Choosing a visualization
Business dashboards – Simple Text

Tables In our analysis paralysis world, we are tempted to put lists or tables on business dashboards. Tables are great for mixed audiences because they will just locate the row and column that is pertinent to them. However, just because the dashboarding tool “Workspace Advance” from Cognos has scrolling functionality for large tables, you should still think carefully before using it on a dashboard. Use tables for summarized data and allow the end user to drill-thorough to a more detailed report if they need to get into the weeds of the data. In the Table example, they summarized the information as a % of total year. This allows for a quick comparison on how they are doing versus other regions. The table is also drillable so they can drill down to the country for comparison in a particular region.

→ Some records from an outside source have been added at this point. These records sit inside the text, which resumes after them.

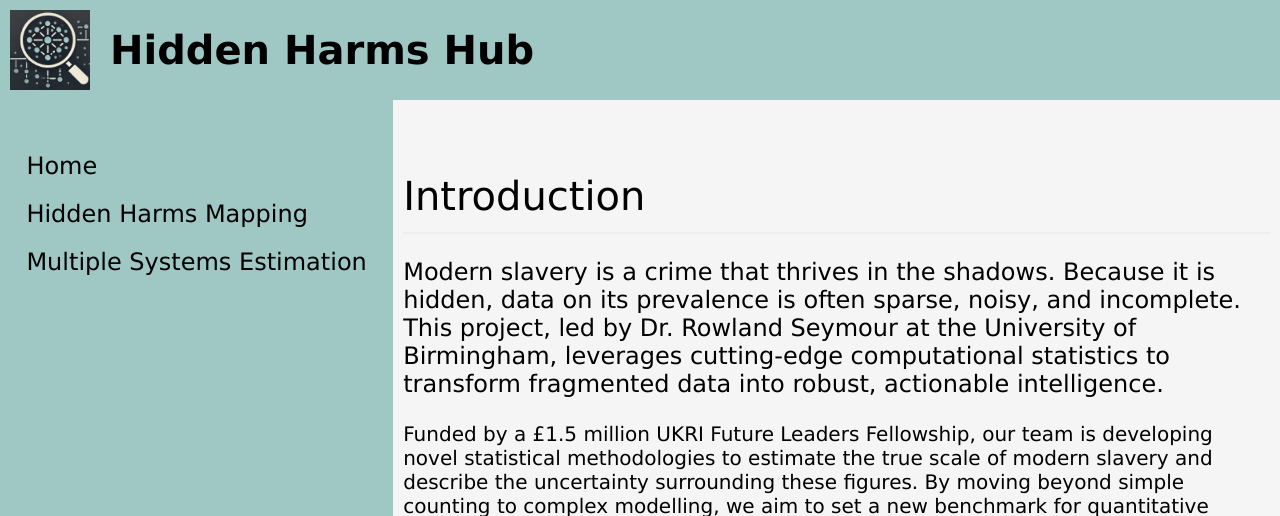
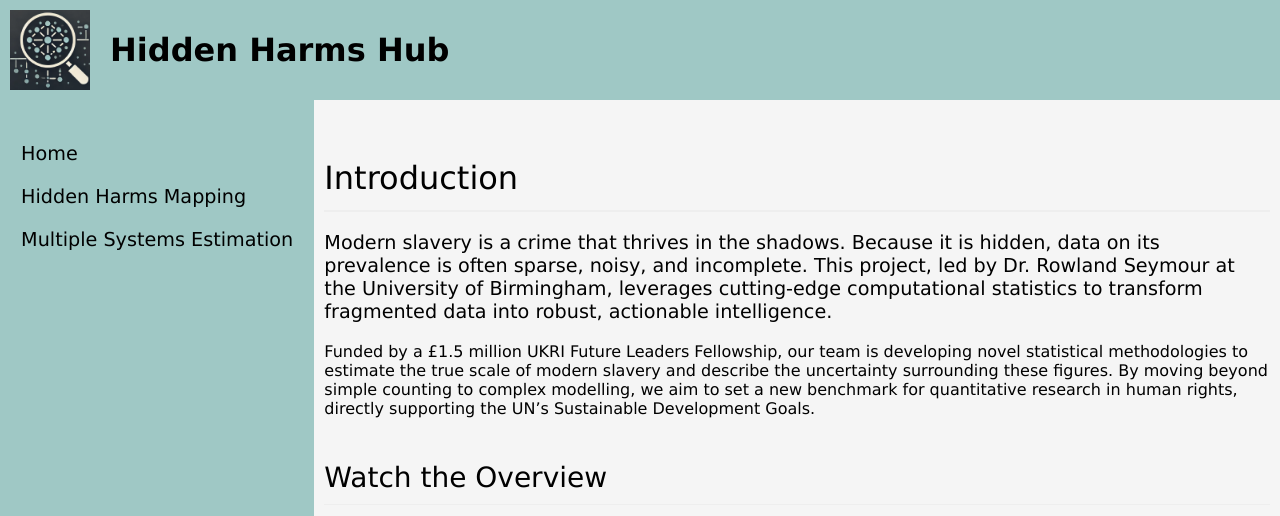
Before and after one commit to HiddenHarmsHub/hidden-harms-hub, a Django app: page / in a window 1280 px wide. Shown: the top 516 px of the page. Run offline with Django 3.2, Linux system fonts and the light colour scheme; parts of the project's set-up code (start-up, migrations or seed data) failed here and were passed over.

Commit message:
remove font size change

```diff
--- a/django/core/static/css/style.css
+++ b/django/core/static/css/style.css
@@ -184,10 +184,6 @@ p.intro-paragraph {
 }
 
 @media (width > 480px) {
-    html {
-        font-size: 20px;
-    }
-
     .menu-button {
         position: fixed;
         left: 150px;
```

Choosing a visualization
Business Dashboards – Table

To take the ease of understanding one step further, in the heatmap table, I put conditional formatting on the data to draw the end users eyes to higher percentages.

Choosing a visualization
Business Dashboards – Heatmap table

Bar and Column Charts Bar or column charts are very common as they are common for a reason. We all know how to read them. Bar charts are great for categorical data, however, as we add more data points, each categorical data becomes harder to read. I recommend that if you have more than 3 data points for a category, consider using a point graph. You can see in the bar graph example below that trying to compare multiple regions against multiple years is challenging yet in the point graph, the data is concise and easy to interpret.

Choosing a visualization
Business Dashboards – Bar graph
Choosing a visualization
Business Dashboard – Point graph

Destination Dashboard If you are looking for a dashboarding workshop where you can learn about choosing a visualization, Lodestar’s 2-day “Destination Dashboard” workshop, which is offered periodically throughout the year, will cover visualization development in-depth. You will leave the workshop with a physical blueprint, a repeatable process you can teach your organization, and Cognos training on how to build in Cognos Workspace. To learn more about the next Destination Dashboard events, contact us at